Everyone around here knows gazpacho, the (originally tomato-based) cold soup with has infinite variations. Is it fair to even call them gazpacho, though? I've heard of many sweet versions: melon gazpacho, strawberry gazpacho, peach gazpacho, etc. It's as if the term were being used to describe almost any fruit-based (or watery vegetable: there's also a cucumber gazpacho out there) cold soup.Read More

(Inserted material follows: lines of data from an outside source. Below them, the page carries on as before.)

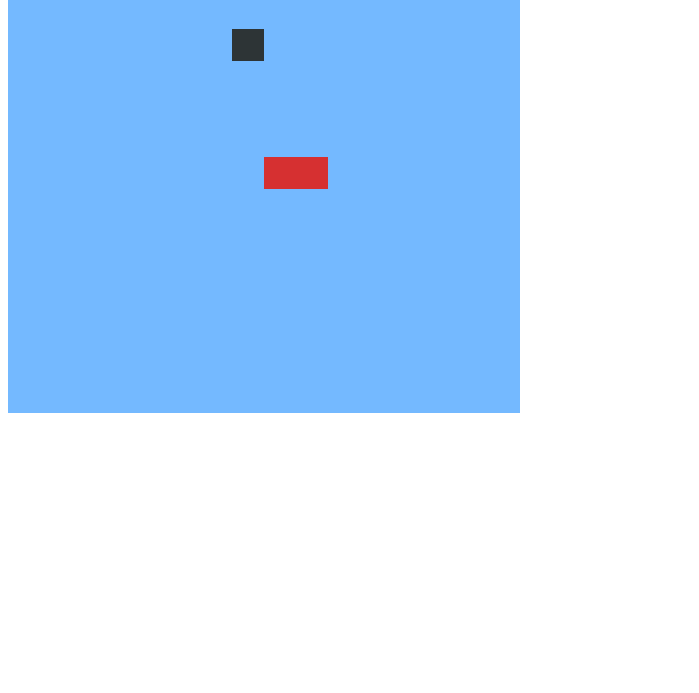
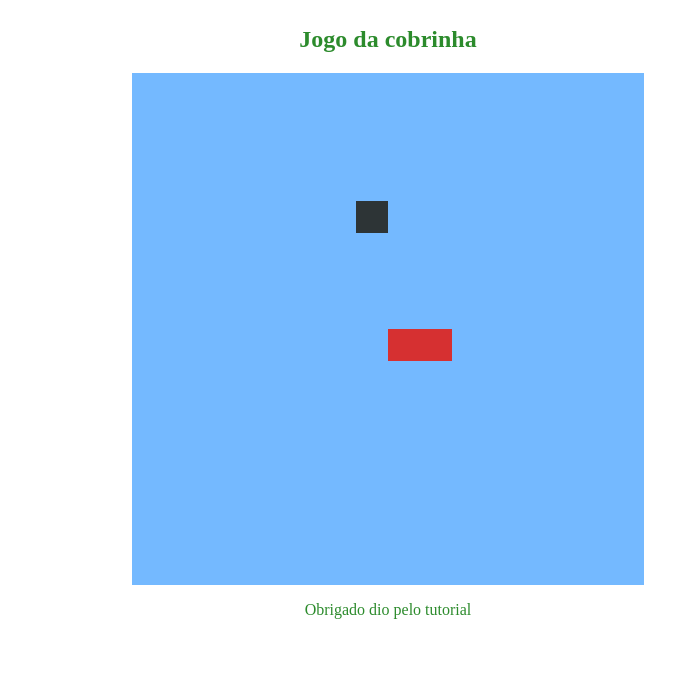
Before and after one commit to megaoy/jogo_cobrinha_clone, a plain HTML site: page index.html in a window 1280 px wide. Shown: the part 107-800 px from the top of the page, without its empty margins (0-699 px from the left). Drawn offline with Linux system fonts and the light colour scheme.

Commit message:
adicionado estilos

```diff
--- a/css/main.css
+++ b/css/main.css
@@ -0,0 +1,9 @@
+body {
+    height: 95vh;
+    width: 95vh;
+    display: flex;
+    justify-content: center;
+    align-items: center;
+    flex-direction: column;
+    color: rgb(44, 139, 44);
+}
--- a/index.html
+++ b/index.html
@@ -8,7 +8,12 @@
     <title>Document</title>
 </head>
 <body>
+    <h1>Snake Game</h1>
+    <h2>Jogo da cobrinha</h2>
     <canvas id="snake" width="512" height="512"></canvas>
+    <footer>
+        <p>Obrigado dio pelo tutorial</p>
+    </footer>
 </body>
 <script defer src="js/main.js"></script>
 </html>
```
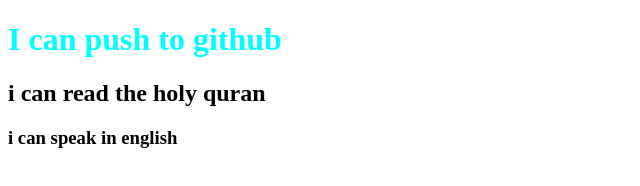
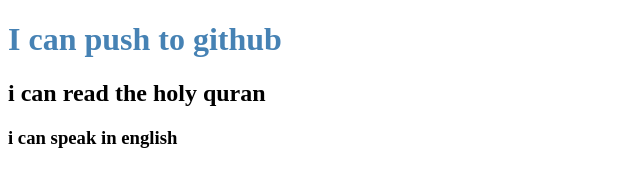
Before and after one commit to Mizanur99/my-third-repo, a plain HTML site: page index.html in a window 1280 px wide. Shown: the whole page, without its empty margins (0-640 px from the left). Drawn offline with Linux system fonts and the light colour scheme.

Commit message:
color changed

```diff
--- a/style.css
+++ b/style.css
@@ -1,3 +1,3 @@
 h1{
-    color: aqua;
+    color: steelblue;
 }
```
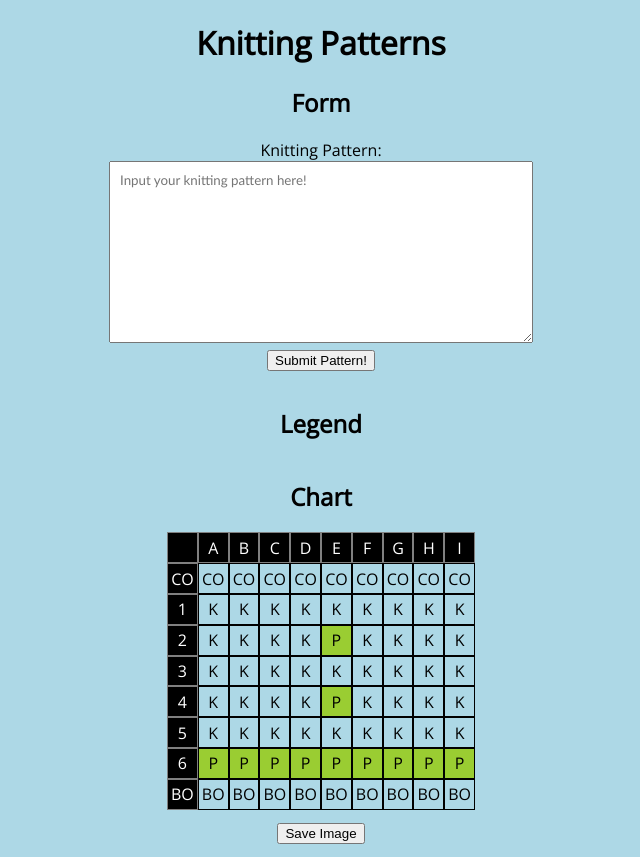
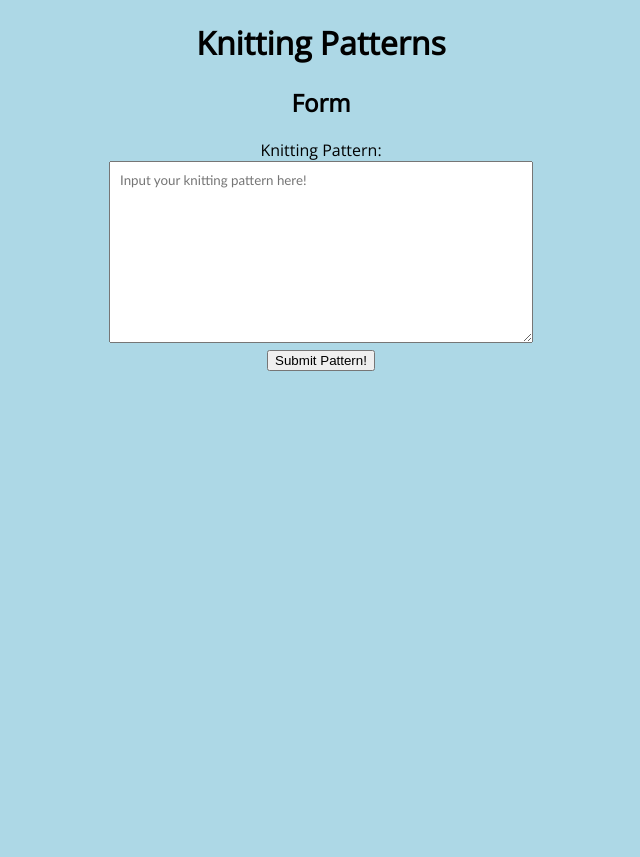
Before and after one commit to emilysaeli/front-end-knitting-patterns, a React (Create React App) app: page / in a window 1280 px wide. Shown: the whole page, without its empty margins (319-959 px from the left). After the commit the page ends 800 px from the top, so only its background shows below. Built offline with nearby package versions, Linux system fonts and the light colour scheme.

Commit message:
Pass chartData state to Chart component

```diff
--- a/src/App.js
+++ b/src/App.js
@@ -1,15 +1,9 @@
+import axios from "axios";
+import React, { useState } from "react";
 import "./App.css";
 import Form from "./components/Form";
 import Chart from "./components/Chart";
 import Legend from "./components/Legend";
-// import data from "./services/mockData.json";
-// import data from "./services/patterns/01_flag_stitch/output_flag_stitch.json";
-// import data from "./services/patterns/02_reverse_ridge/output_reverse_ridge.json";
-// import data from "./services/patterns/03_diagonal_seed/output_diagonal_seed.json";
-import data from "./services/patterns/04_tile_squares/output_tile_squares.json";
-import { useState } from "react";
-import axios from "axios";
-import React from "react";
 
 const App = () => {
   const URL = "http://pattern-handler-test-api.herokuapp.com";
@@ -97,16 +91,17 @@ const App = () => {
       </header>
       <section className="form">
         <Form submitPattern={submitPattern}></Form>
-        <p>{chartData.inputPattern}</p>
+        {chartData.length > 0 && <p>Your pattern has been received!</p>}
       </section>
-
       <section className="legend">
-        <Legend
-          data={data}
-          uniqueStitches={uniqueStitches}
-          getUniqueStitches={getUniqueStitches}
-          stitchDictionary={stitchDictionary}
-        ></Legend>
+        {chartData.length > 0 && (
+          <Legend
+            data={chartData}
+            uniqueStitches={uniqueStitches}
+            getUniqueStitches={getUniqueStitches}
+            stitchDictionary={stitchDictionary}
+          ></Legend>
+        )}
       </section>
       {
         // button for testing purposes
@@ -115,7 +110,9 @@ const App = () => {
         <button onClick={() => getUniqueStitches(data)}>Generate legend</button>
       </div> */}
       <section>
-        <Chart data={data} stitchDictionary={stitchDictionary}></Chart>
+        {chartData.length > 0 && (
+          <Chart data={[chartData]} stitchDictionary={stitchDictionary} />
+        )}
       </section>
     </div>
   );
```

Tea is, as many of you already know, one of my absolute favorite worldwide things. Or moments, I should say. Before daylight breaks every morning, I purposely and happily wake up in the wee hours, the house still quiet, knowing I have a while to sit, contemplate, and pour myself cup after cup of Gong fu-style infusions. In the summer it's usually a green tea (these days, one called Fragrant Leaf from Peter's shop); in winter a dark roasted Oolong or an earthy Pu-ehr (warning: this might change in the Bay Area, where the coldest months are the summer ones; foggy days go well with more warming teas). Nothing beats the silence of those waking moments, when the evolution of the flavors in the successive infusions of my tea leaves balances the changing light of another oncoming day. Each day it tastes and feels different, and yet the daily ritual is a safeguard, no matter where I am.Read More
Today is St. Jordi, my favorite Catalan holiday. Today I miss Barcelona. Some say it's the equivalent of Valentine's Day. Maybe so, only it has a cultural addition, which makes it much more interesting. Roses and books, books and roses.Read More
The word tapas comes from the verb tapar, to cover, and the noun tapa, cover or lid. There are many legends that attempt to explain the roots of tapas, although their true origin is unknown. One of these legends claims that tapas were conceived out of a need to cover one's glass to keep the flies out. But were there really more flies in Spain than in other countries? Others state that tapas "cover" one's stomach, i.e. line it with some food, to protect it from the alcohol. (One of the most valuable pieces of advice an old tavernero gave me when I first arrived in Spain in 1998 was "always eat more than you drink and you'll never get drunk".) Yet another legend says that tapas were meant to "cover" the appetites of field workers; they would nibble on something in order to regain their strength to keep working.Read More